Im not going to far out on a limb by saying this, but more than likely it is not updatedb that is causing your problems. Probably something else that you dont want, either a back-up application that you have not configured to your 'liking' or some security issue with your profile/systems group structure.
Another case in which it would seem that the systems memory allocation is working against the user is the scenario when one 'unknowing stacking virtual file systems'. And that is booger of problem. A 'virtual ill-logic bomb' so to speak.
It quite frequently happens to USB drives formatted in fat32 on an ext 4 system who are then transfered to zfs systems that are improperly set up with the csh shell as the man login shell. It creates the virtual recursion of "Read-File only USB file system" problem on the disk and formats/mounts the drive to vFat from fat32, which in turn creates a bad blocks sector, and extracts (virtually moves) a directory up to its parent directories level, which causes the infinite loop! The directory isn't physically at the parent's level of hierarchy. The Syntax of the csh causes is the cause of this.
*NOTE: The drive is read only on all systems but a zfs c-shell login system.
To completely disable updatedb could create ill-logic in reference to memory-allocation and 'the roll back effect'.. If you have ever had a roll back when you didnt want it, you know what I mean when two hours worth of command line scripting is Fubar-ed because you didn't allocate your your job processing into memory.

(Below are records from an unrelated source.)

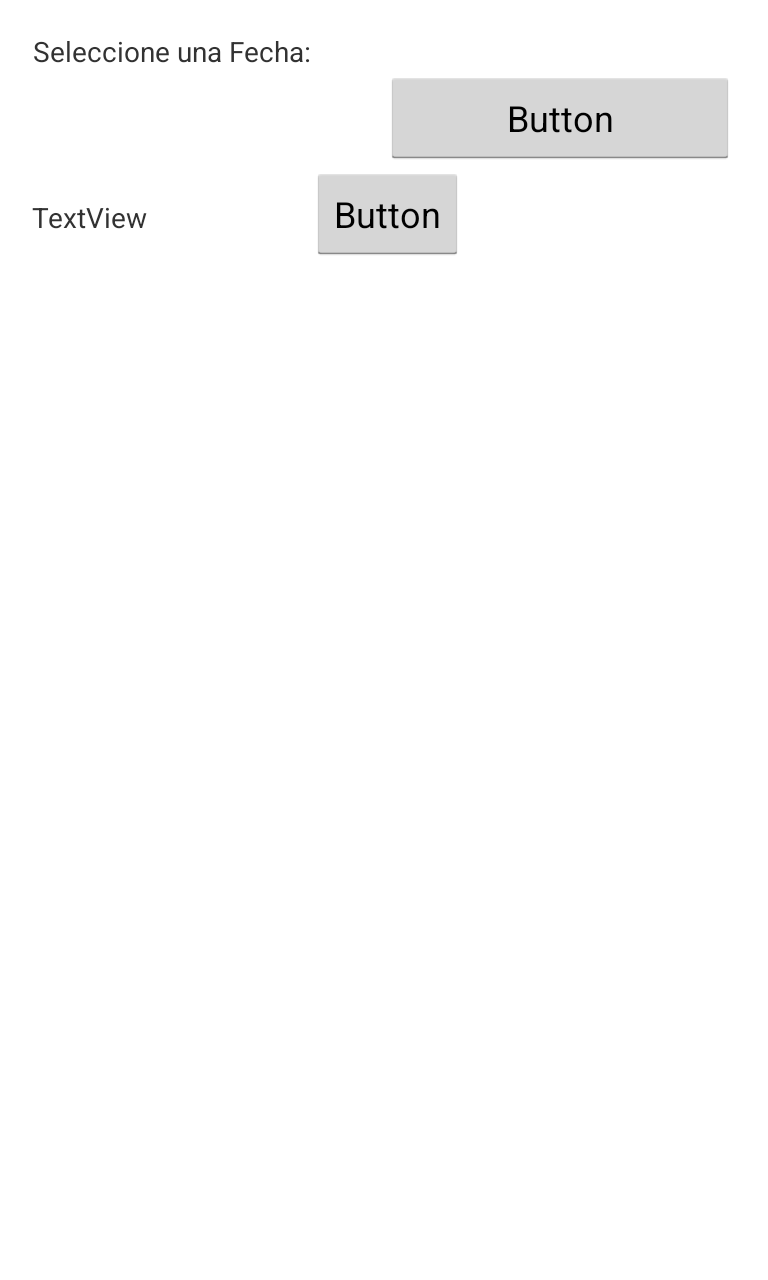
Repository: G3rcar/Android-I
Layout: Clase09DatePicker/res/layout/activity_main.xml
These files come from the project's save history. The layout is drawn as it stood at one moment and after the next save; the edit follows.
It is drawn on a 768 x 1280 px phone screen (xhdpi) without system bars, with theme AppTheme; the app's code is not run.

Above is the layout before, as saved 2013-11-06 13:47:32.

### Clase09DatePicker/res/layout/activity_main.xml
<TableLayout xmlns:android="http://schemas.android.com/apk/res/android"
    xmlns:tools="http://schemas.android.com/tools"
    android:id="@+id/TableLayout1"
    android:layout_width="match_parent"
    android:layout_height="match_parent"
    android:paddingBottom="@dimen/activity_vertical_margin"
    android:paddingLeft="@dimen/activity_horizontal_margin"
    android:paddingRight="@dimen/activity_horizontal_margin"
    android:paddingTop="@dimen/activity_vertical_margin"
    tools:context=".MainActivity" >

    <TableRow
        android:id="@+id/tableRow1"
        android:layout_width="match_parent"
        android:layout_height="wrap_content" >

        <TextView
            android:id="@+id/textView1"
            android:layout_width="match_parent"
            android:layout_height="wrap_content"
            android:gravity="center"
            android:text="@string/lblselecdate" />

    </TableRow>

    <TableRow
        android:id="@+id/tableRow2"
        android:layout_width="wrap_content"
        android:layout_height="wrap_content" >

        <TextView
            android:id="@+id/txtDate"
            android:layout_width="0dp"
            android:layout_weight="1"
            android:layout_height="wrap_content" />

        <Button
            android:id="@+id/button1"
            android:layout_width="0dp"
            android:layout_weight="1"
            android:layout_height="wrap_content"
            android:text="Button" />

    </TableRow>

    <TableRow
        android:id="@+id/tableRow3"
        android:layout_width="wrap_content"
        android:layout_height="wrap_content" >

        <TextView
            android:id="@+id/txtTime"
            android:layout_width="wrap_content"
            android:layout_height="wrap_content"
            android:text="TextView" />

        <Button
            android:id="@+id/button2"
            android:layout_width="wrap_content"
            android:layout_height="wrap_content"
            android:text="Button" />

    </TableRow>

</TableLayout>

### Clase09DatePicker/res/values/strings.xml
<?xml version="1.0" encoding="utf-8"?>
<resources>

    <string name="app_name">Clase09</string>
    <string name="action_settings">Settings</string>
    <string name="hello_world">Hello world!</string>
    <string name="btnDate">Fecha</string>
    <string name="btnTime">Tiempo</string>
    <string name="lblselecdate">Seleccione una Fecha:</string>

</resources>

Loaded but not shown: Clase09DatePicker/res/values/styles.xml (common file); Clase09DatePicker/res/values-v11/styles.xml (common file); Clase09DatePicker/res/values-v14/styles.xml (common file); Clase09DatePicker/res/values/dimens.xml (common file)

After the next save:
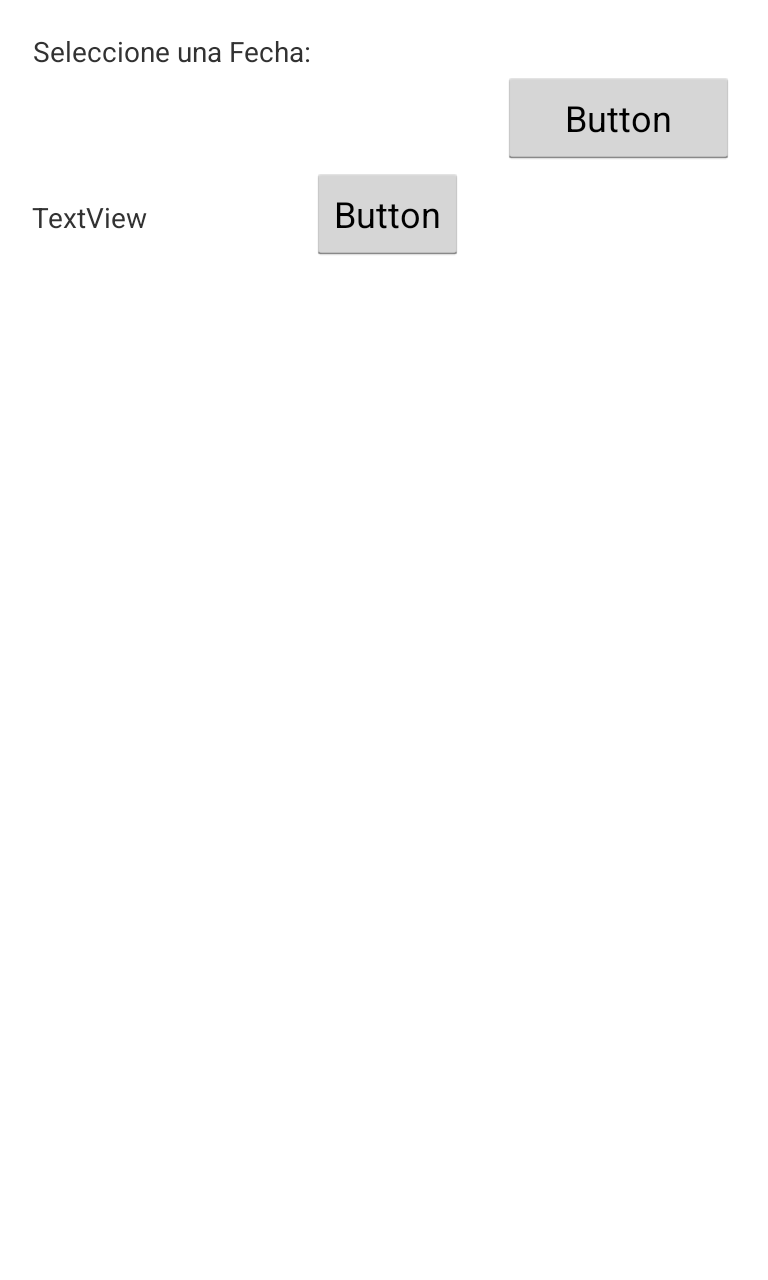
Saved 9 s later.
--- a/Clase09DatePicker/res/layout/activity_main.xml
+++ b/Clase09DatePicker/res/layout/activity_main.xml
@@ -31,7 +31,7 @@
         <TextView
             android:id="@+id/txtDate"
             android:layout_width="0dp"
-            android:layout_weight="1"
+            android:layout_weight="2"
             android:layout_height="wrap_content" />
 
         <Button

Now if you have two or more physical processors (e.g. dual core or more), and ddr3 ram, then your fine. As long as your not running heavy graphics, in which case if that powerload is causing your problems, updatedb would be last on your list. If you are trying to disguise your movements to the system for some reason then there is other ways to go about it rather than disabling updatedb, and in fact updatedb would would solidify your actions that 'nothing happen' as far the disguise to your system.

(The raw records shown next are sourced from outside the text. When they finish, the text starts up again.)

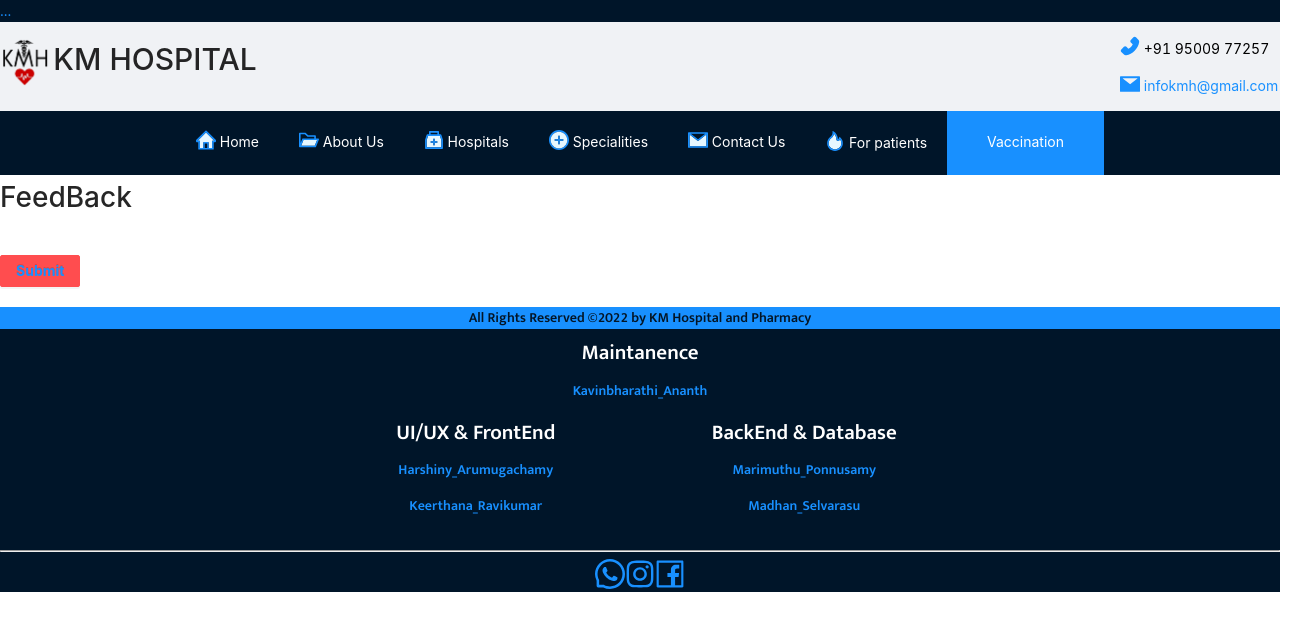
Repository: marimuthu1001/KHM-hospital
Page: /feedback (app in km-hospital/)
The author's editor kept a copy of each file at every save. The page is drawn from the files as they stood at one save, then again after the next save.
The browser window is 1280 px wide. The page is 1297 px wide, so the pictures cover 1297 px, including what lies to the right of the window. The pictures show the whole page.
The page's requests for data from a server got no answer. The project was rebuilt for these pictures with package versions that can differ from the ones it lists, and the page was loaded fresh each time. No one was signed in, and anything a server would have sent is missing. Also part of the build but not shown: km-hospital/src/Styles/ContactUs.module.css, km-hospital/src/Pages/ContactUs.jsx, km-hospital/src/Pages/AboutUS.jsx, km-hospital/src/Styles/Specialities.module.css, km-hospital/src/Pages/Specialities.jsx.

Above is the page before, as saved 2022-01-25 12:03:46.

### km-hospital/public/index.html
<!DOCTYPE html>
<html lang="en">
  <head>
    <meta charset="utf-8" />
    <link rel="icon" href="%PUBLIC_URL%/favicon.ico" />
    <meta name="viewport" content="width=device-width, initial-scale=1" />
    <meta name="theme-color" content="#000000" />
    <meta
      name="description"
      content="Web site created using create-react-app"
    />
    <link rel="apple-touch-icon" href="%PUBLIC_URL%/logo192.png" />
    <!--
      manifest.json provides metadata used when your web app is installed on a
      user's mobile device or desktop. See https://developers.google.com/web/fundamentals/web-app-manifest/
    -->
    <link rel="manifest" href="%PUBLIC_URL%/manifest.json" />
    <!--
      Notice the use of %PUBLIC_URL% in the tags above.
      It will be replaced with the URL of the `public` folder during the build.
      Only files inside the `public` folder can be referenced from the HTML.

      Unlike "/favicon.ico" or "favicon.ico", "%PUBLIC_URL%/favicon.ico" will
      work correctly both with client-side routing and a non-root public URL.
      Learn how to configure a non-root public URL by running `npm run build`.
    -->
    <title>KM HOSPITAL | HOME</title>
  </head>
  <body>
    <noscript>You need to enable JavaScript to run this app.</noscript>
    <div id="root"></div>
    <!--
      This HTML file is a template.
      If you open it directly in the browser, you will see an empty page.

      You can add webfonts, meta tags, or analytics to this file.
      The build step will place the bundled scripts into the <body> tag.

      To begin the development, run `npm start` or `yarn start`.
      To create a production bundle, use `npm run build` or `yarn build`.
    -->
  </body>
</html>

### km-hospital/src/index.js
import React from 'react';
import ReactDOM from 'react-dom';
import 'antd/dist/antd.min.css'
import './index.css'
import App from './App';


ReactDOM.render(
  <React.StrictMode>
    <App />
  </React.StrictMode>,
  document.getElementById('root')
);

### km-hospital/src/index.css
@import '~antd/dist/antd.css';

.ant-menu:not(.ant-menu-horizontal) .ant-menu-item-selected {
	background: transparent;
}

.ant-menu{
    background: red;
    }

### km-hospital/src/App.js
import Nav from  './components/Nav'
import Footer from './components/Footer'
import ContactUs from './Pages/ContactUs'
import AboutUs from './Pages/AboutUS'
import Specialities from './Pages/Specialities'
import {BrowserRouter as Router, Route,Routes} from 'react-router-dom'

import Feedback from './Pages/Feedback'

function App() {
  return (
    <Router>
        <div className="App">
          <Nav/>
          <Routes>
            <Route exact path="/contactus" element={<ContactUs/>}/>
            <Route exact path="/aboutus" element={<AboutUs/>}/>
            <Route exact path="/specialities" element={<Specialities/>}/>
            <Route exact path="/feedback" element={<Feedback/>}/>
          </Routes>

          <Footer/>
        </div>
    </Router>

  );
}

export default App;

### km-hospital/src/components/Nav.jsx
import React from 'react'

import Styles from '../Styles/Nav.module.css'
import { Layout, Menu, Dropdown,Row,Col } from 'antd';
import { UserOutlined, LaptopOutlined, NotificationOutlined } from '@ant-design/icons';
import Logo from '../Images/Logo.png'

import {HomeTwoTone,
    FolderOpenTwoTone,
    MedicineBoxTwoTone,
    PlusCircleTwoTone,
    FireTwoTone ,
    MailTwoTone,
    PhoneFilled,
    MailFilled,

    } from '@ant-design/icons'

function Nav() {
  const menu = (
    <Menu>

            <Menu.Item key="1">Covid Dose</Menu.Item>
            <Menu.Item key="2">Covid Booster</Menu.Item>
            <Menu.Item key="3">Polio Vaccine</Menu.Item>
            <Menu.Item key="4">Chicken pox Vaccine</Menu.Item>
      </Menu>
  )
const patients = (
  <Menu>
          <Menu.Item key="1">Health Checkup Package</Menu.Item>
          <Menu.Item key="2">Medicines</Menu.Item>
          <Menu.Item key="3">Symptoms</Menu.Item>
          <Menu.Item key="4">Procedurs</Menu.Item>
          <Menu.Item key="5">BMI Calculator</Menu.Item>
    </Menu>

  )

  const { Header} = Layout;
    return (

      <Layout>
        <p className={Styles.line}>...</p>
        <div className={Styles.head} >
            <Row gutters={[16,16]}>
              <Col md={{span:2}} lg={{span:1}}>
              <div className="logo">
              <img src={Logo} alt="Logo" widht={50} height={50}/>
            </div>
              </Col>
              <Col md={{span:6}} lg={{span:4}}>
              <h1>KM HOSPITAL</h1>
              </Col>
              <Col md={{span:8}} lg={{span:16}}></Col>
              <Col md={{span:5}} lg={{span:3}}>
              <div className={Styles.contactHead}>
                <p style={{color:'black'}}><PhoneFilled  style= {{ fontSize: '20px',color: '#1890ff'  }} />&nbsp;+91 95009 77257</p>
                <p><a href="mailto:infokmh@gmail.com"><MailFilled style= {{ fontSize: '20px',color: '#1890ff'  }} />&nbsp;infokmh@gmail.com</a></p>
               </div>
              </Col>
            </Row>
        </div>



      <Header className="header">
      <div className="menubar">
        <Menu style={{
            position: 'relative',
            display: 'flex',
            justifyContent: 'center',

        }} theme="dark" mode="horizontal" defaultSelectedKeys={['1']}>
     <a href="/">
          <Menu.Item key="7"><HomeTwoTone style={{fontSize:20}}/>&nbsp;Home</Menu.Item>
     </a>
     <a href="/aboutus">
          <Menu.Item key="2"><FolderOpenTwoTone style={{fontSize:20}}/>&nbsp;About Us</Menu.Item>
     </a>
     <a href="">
          <Menu.Item key="3"><MedicineBoxTwoTone style={{fontSize:20}}/>&nbsp;Hospitals</Menu.Item>
     </a>
     <a href="/specialities">
          <Menu.Item key="4"><PlusCircleTwoTone style={{fontSize:20}}/>&nbsp;Specialities</Menu.Item>
     </a>
     <a href="/contactus">
          <Menu.Item  key="6"> <MailTwoTone style={{fontSize:20}}/>&nbsp;Contact Us</Menu.Item>
     </a>
          <Dropdown  overlay={patients} placement="topCenter">
              <Menu.Item key="5"><FireTwoTone style={{fontSize:20}}/>&nbsp;For patients</Menu.Item>
          </Dropdown>

          <Menu.Item key="1">
          <Dropdown  overlay={menu} placement="topCenter">
                    <Menu.Item>Vaccination</Menu.Item>
          </Dropdown>
          </Menu.Item>


        </Menu>  </div>
      </Header>


        </Layout>


    )
}

export default Nav

### km-hospital/src/components/Footer.jsx
import React from 'react'
import Styles from '../Styles/Footer.module.css'
import { Row, Col } from 'antd';
import {WhatsAppOutlined,
    InstagramOutlined,
    FacebookOutlined} from '@ant-design/icons'
function Footer() {
    return (
        <div  >
            <div className={Styles.footer}>


                <div className={Styles.footerContent}>
                    <div sm={1}  md={6} lg={8}  className={Styles.footerTitle}>
                        <h4>All Rights Reserved &copy;2022 by KM Hospital and Pharmacy</h4>
                    </div>


                <div className={Styles.maintain}>
                    <h2>Maintanence</h2>
                    <p>Kavinbharathi_Ananth</p>
                </div>

                <Row className={Styles.design} gutter={[34, 18]}>
                <Col xs={24} md={6}/>
                    <Col xs={24} md={6}>
                        <div>
                            <h2 className={Styles.headDecoration}>UI/UX & FrontEnd</h2>
                            <div className={Styles.decoration}>
                                <p>Harshiny_Arumugachamy</p>
                                <p>Keerthana_Ravikumar</p>
                            </div>
                        </div>
                    </Col>
                    <Col xs={24} md={6}>
                        <div>
                        <h2 className={Styles.headDecoration}>BackEnd & Database</h2>
                            <div className={Styles.decoration}>
                                <p>Marimuthu_Ponnusamy</p>
                                <p>Madhan_Selvarasu</p>
                            </div>
                        </div>
                    </Col>
                    <Col xs={24} md={6}/>
                        <Col sm={{ span: 5, offset: 0 }} md={{ span: 5, offset: 0 }} lg={{ span: 6, offset:0  }}> </Col>
                </Row>


<hr/>


                <Row  className={Styles.social}>
                    <Col sm={{span:2}} md={{span:8}} lg={{span:8}}><WhatsAppOutlined style={{fontSize: '30px' }} /></Col>
                    <Col sm={{span:2}} md={{span:8}} lg={{span:8}}><InstagramOutlined style={{fontSize: '30px' }} /></Col>
                    <Col sm={{span:2}} md={{span:8}} lg={{span:8}}><FacebookOutlined style={{fontSize: '30px' }} /></Col>
                </Row>
            </div>
        </div>
        </div>
    )
}

export default Footer

### km-hospital/src/Pages/Feedback.jsx
import React , {useState,useEffect} from 'react'
import { Helmet,HelmetProvider } from 'react-helmet-async';
import firebase from '../firebase.js'



import { Card, Col, Row,Button,Spin } from 'antd';
const { Meta } = Card;
const Dhuruvam=()=> {
    const [FeedBacks, setFeedBacks] = useState([]);
    const [loading, setLoading] = useState(false);




    useEffect(()=>{
          //ONE TIME GET FUNCTION
    const ref = firebase.firestore().collection("Feedbacks");
    setLoading(true);
    function getFeedBacks() {
        ref.onSnapshot((querySnapshot)=>{
            const items = [];
            querySnapshot.forEach((doc)=>{
                items.push(doc.data());
            });
        setLoading(false);
        setFeedBacks(items);
        });
    }

        getFeedBacks();
    },[]);

console.log(loading)
    if(loading){
        <h1>Loading</h1>

    }
    return (
        <div>
             <HelmetProvider>
                    <Helmet>
                        <title>FeedBack</title>
                    </Helmet>
             </HelmetProvider>

           <div className="title-pongal">
               <h1>FeedBack </h1>
           </div>

          <div className="site-card-wrapper">
          <Spin tip="Loading ..." style={{width:1550}} size="large" spinning={loading}>

           </Spin>&nbsp;


          <Row gutter={0}>
                        {FeedBacks.map((feedback) =>(
                            <div key={feedback.key}>
                                <Col span={1}>
                                <Card
                                        className="card-item"
                                        style={{ width: 250 , height:200}}
										cover={
											<img
												alt="example"
												src={feedback.img}
											/>
                                }>
                                <Meta
                                    title={feedback.name}
                                    description={feedback.feedback}
                                />
                                </Card>
                             </Col>

							 <h1>Helo World

							 </h1>
                            </div>
                        ))}

                  </Row>
            </div>
            <Button style={{marginBottom:20}} className="btn" type="danger"><a href="/docs" className="ref"><b>Submit</b></a> </Button>

        </div>
    )
}

export default Dhuruvam;

### km-hospital/src/Styles/Nav.module.css
*{
    margin-top:0px;
}
.line{
    background-color:#001529;
    color:#1890ff;
}
.head h1{
    font-size: 30px;
}
.menubar .Menu.item{
    margin-left:20%;
}
a{
    text-decoration: none;
}
a:hover{
    background-color:#1890ff;
}

### km-hospital/src/Styles/Footer.module.css
@import url('https://fonts.googleapis.com/css2?family=Mukta:wght@600&display=swap');
.footer{
    background-color:#001529;
    font-family: 'Mukta', sans-serif;
    color:#1890ff;
    position:relative;
    text-align:center
}
.footer h2{
    color:#ffffff
}
.footer .footerTitle{
    color:rgb(255, 255, 255);
    background-color:#1890ff
}
.footer .social{
    text-align:center;
    display:inline-flex;
}
.social li{
    list-style-type: none;
}
.decoration{
    list-style-type:none;
    text-align:center
}
.headDecoration{
    text-align:center
}

### km-hospital/src/firebase.js
import firebase from 'firebase/compat/app';
import 'firebase/compat/firestore';


const firebaseConfig = {
    apiKey: "AIzaSyBXAQdkExXqcbrjHUTNEdFbsdwA_L_i-Ts",
    authDomain: "km-hospital-portal.firebaseapp.com",
    projectId: "km-hospital-portal",
    storageBucket: "km-hospital-portal.appspot.com",
    messagingSenderId: "115873823605",
    appId: "1:115873823605:web:4417095c1c3705cda8f13c",
    measurementId: "G-0VPENR8VYJ"
  };

firebase.initializeApp(firebaseConfig);
export default firebase;

After the next save:
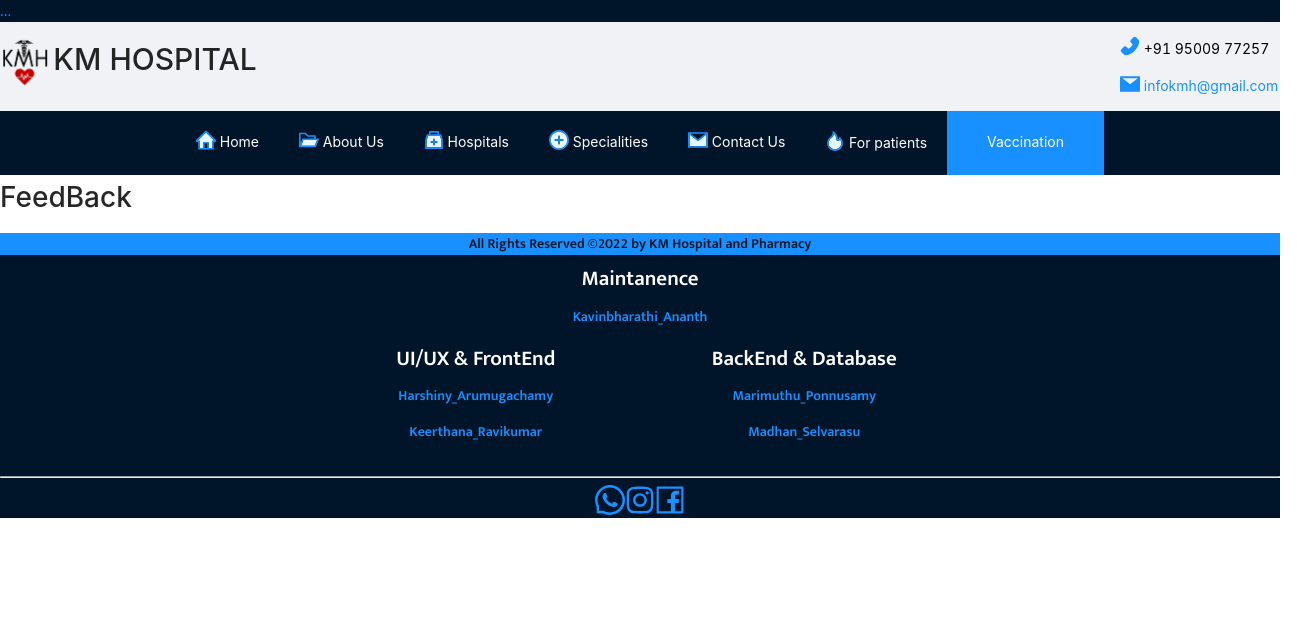
Saved 90 s later.
--- a/km-hospital/src/Pages/Feedback.jsx
+++ b/km-hospital/src/Pages/Feedback.jsx
@@ -48,43 +48,9 @@ console.log(loading)
                <h1>FeedBack </h1>
            </div>
 
-          <div className="site-card-wrapper">
-          <Spin tip="Loading ..." style={{width:1550}} size="large" spinning={loading}>
-
-           </Spin>&nbsp;
 
 
-          <Row gutter={0}>
-                        {FeedBacks.map((feedback) =>(
-                            <div key={feedback.key}>
-                                <Col span={1}>
-                                <Card
-                                        className="card-item"
-                                        style={{ width: 250 , height:200}}
-										cover={
-											<img
-												alt="example"
-												src={feedback.img}
-											/>
-                                }>
-                                <Meta
-                                    title={feedback.name}
-                                    description={feedback.feedback}
-                                />
-                                </Card>
-                             </Col>
-
-							 <h1>Helo World
-
-							 </h1>
-                            </div>
-                        ))}
-
-                  </Row>
-            </div>
-            <Button style={{marginBottom:20}} className="btn" type="danger"><a href="/docs" className="ref"><b>Submit</b></a> </Button>
-
-        </div>
+         </div>
     )
 }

Quite frankly based on the size of the binary file /usr/bin/updatedb and considering the architecture of signal/system communication with-in the OS and that Bash is 10 times the size of is reciprocally linked shell dash or ash the asyncronous call is very inexpensive on the system.
If you are logged into the shell running sequential scripts you've written, and you are an administrator (e.g. sudo), running the following command:
~$ sudo bash
Then you probably want to create a local variable within your script (updatedb needs system priviledges, AKA root/sudo/wheel), e.g.:
# Create local variables
echo "Beginning Execution of sequence "
In which case the sequence is using STDOUT/STDIN from other shell scripts that you have written and are executing as variables with in your main script or say you have a personal or business admin package set up where you upload/download/port from cdrom or usb or whatever, that is extremely large and have personal installation scripts for them, YOU WANT TO KEEP updatedb. When the terminal shell is open, that is your main application instance. Other applications can/do run asyncronously but updatedb is one of the least expensive in terms of overall system/computing demand. Many times, especially with on the lxdm Desk Enviro's and the Lxterm (that thing is super fast), but not solely; with out adding updatedb to my scripts, the system has shot me errors that the files don't exist or that something screwy had happened. And Im like WHAT!
The shell is faster than system that it administers I guarantee you that!
In which case you would then call updatedb variable to lock the previous sequence into memory, as shown
echo "Updating local database "
echo "Exiting script two "
Do you see what Im saying? If you ask this because you are running execution speed tests i.e. Andrew Tanenbaum style than have at it. Other wise use the tool to your advantage.